## Stored data entries
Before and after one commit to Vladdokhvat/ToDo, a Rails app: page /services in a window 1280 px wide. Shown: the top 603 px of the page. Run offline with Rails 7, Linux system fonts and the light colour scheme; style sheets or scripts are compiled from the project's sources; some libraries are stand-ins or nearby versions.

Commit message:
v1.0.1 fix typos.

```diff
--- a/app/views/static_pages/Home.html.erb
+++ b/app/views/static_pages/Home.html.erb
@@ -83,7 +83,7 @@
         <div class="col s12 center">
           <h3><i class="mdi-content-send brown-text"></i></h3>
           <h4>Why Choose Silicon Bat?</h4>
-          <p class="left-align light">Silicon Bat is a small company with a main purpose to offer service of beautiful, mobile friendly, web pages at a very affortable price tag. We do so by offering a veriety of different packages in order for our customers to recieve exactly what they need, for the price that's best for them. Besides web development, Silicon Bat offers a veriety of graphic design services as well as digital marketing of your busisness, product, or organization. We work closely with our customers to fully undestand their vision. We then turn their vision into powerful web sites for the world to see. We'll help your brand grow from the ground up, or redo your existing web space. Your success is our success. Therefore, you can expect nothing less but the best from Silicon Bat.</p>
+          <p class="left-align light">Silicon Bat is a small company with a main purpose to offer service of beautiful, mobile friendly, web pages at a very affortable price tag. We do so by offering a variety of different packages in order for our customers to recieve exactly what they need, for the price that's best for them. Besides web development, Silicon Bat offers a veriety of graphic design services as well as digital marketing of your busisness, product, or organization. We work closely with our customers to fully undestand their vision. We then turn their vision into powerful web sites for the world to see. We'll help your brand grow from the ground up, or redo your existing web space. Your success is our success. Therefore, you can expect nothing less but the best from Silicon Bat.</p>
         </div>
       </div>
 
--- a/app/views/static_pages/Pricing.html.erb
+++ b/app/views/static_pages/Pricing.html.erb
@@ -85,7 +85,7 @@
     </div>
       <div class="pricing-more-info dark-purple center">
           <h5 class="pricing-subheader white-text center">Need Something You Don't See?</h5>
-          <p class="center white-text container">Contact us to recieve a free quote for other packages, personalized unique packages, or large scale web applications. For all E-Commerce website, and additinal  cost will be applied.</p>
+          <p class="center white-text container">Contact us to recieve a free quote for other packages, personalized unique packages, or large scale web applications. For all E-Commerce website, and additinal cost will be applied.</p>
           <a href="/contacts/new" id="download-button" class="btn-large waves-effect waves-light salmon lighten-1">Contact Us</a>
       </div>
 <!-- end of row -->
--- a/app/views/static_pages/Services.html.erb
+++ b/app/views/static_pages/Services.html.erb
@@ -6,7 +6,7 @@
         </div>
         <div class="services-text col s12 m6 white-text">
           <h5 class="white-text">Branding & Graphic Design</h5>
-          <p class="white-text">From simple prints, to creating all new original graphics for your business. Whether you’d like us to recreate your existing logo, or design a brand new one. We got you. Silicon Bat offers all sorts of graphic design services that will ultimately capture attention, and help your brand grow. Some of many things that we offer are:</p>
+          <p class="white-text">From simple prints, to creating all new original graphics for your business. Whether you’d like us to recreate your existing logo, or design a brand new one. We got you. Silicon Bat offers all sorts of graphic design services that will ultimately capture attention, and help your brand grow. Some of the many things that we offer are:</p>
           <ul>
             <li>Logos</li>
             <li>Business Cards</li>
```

## Exercise directions
Could you return the lines in the entries above that contain "text"?

## Answer box
           <h3><i class="mdi-content-send brown-text"></i></h3>
           <h5 class="pricing-subheader white-text center">Need Something You Don't See?</h5>
-          <p class="center white-text container">Contact us to recieve a free quote for other packages, personalized unique packages, or large scale web applications. For all E-Commerce website, and additinal  cost will be applied.</p>
+          <p class="center white-text container">Contact us to recieve a free quote for other packages, personalized unique packages, or large scale web applications. For all E-Commerce website, and additinal cost will be applied.</p>
         <div class="services-text col s12 m6 white-text">
           <h5 class="white-text">Branding & Graphic Design</h5>
-          <p class="white-text">From simple prints, to creating all new original graphics for your business. Whether you’d like us to recreate your existing logo, or design a brand new one. We got you. Silicon Bat offers all sorts of graphic design services that will ultimately capture attention, and help your brand grow. Some of many things that we offer are:</p>
+          <p class="white-text">From simple prints, to creating all new original graphics for your business. Whether you’d like us to recreate your existing logo, or design a brand new one. We got you. Silicon Bat offers all sorts of graphic design services that will ultimately capture attention, and help your brand grow. Some of the many things that we offer are:</p>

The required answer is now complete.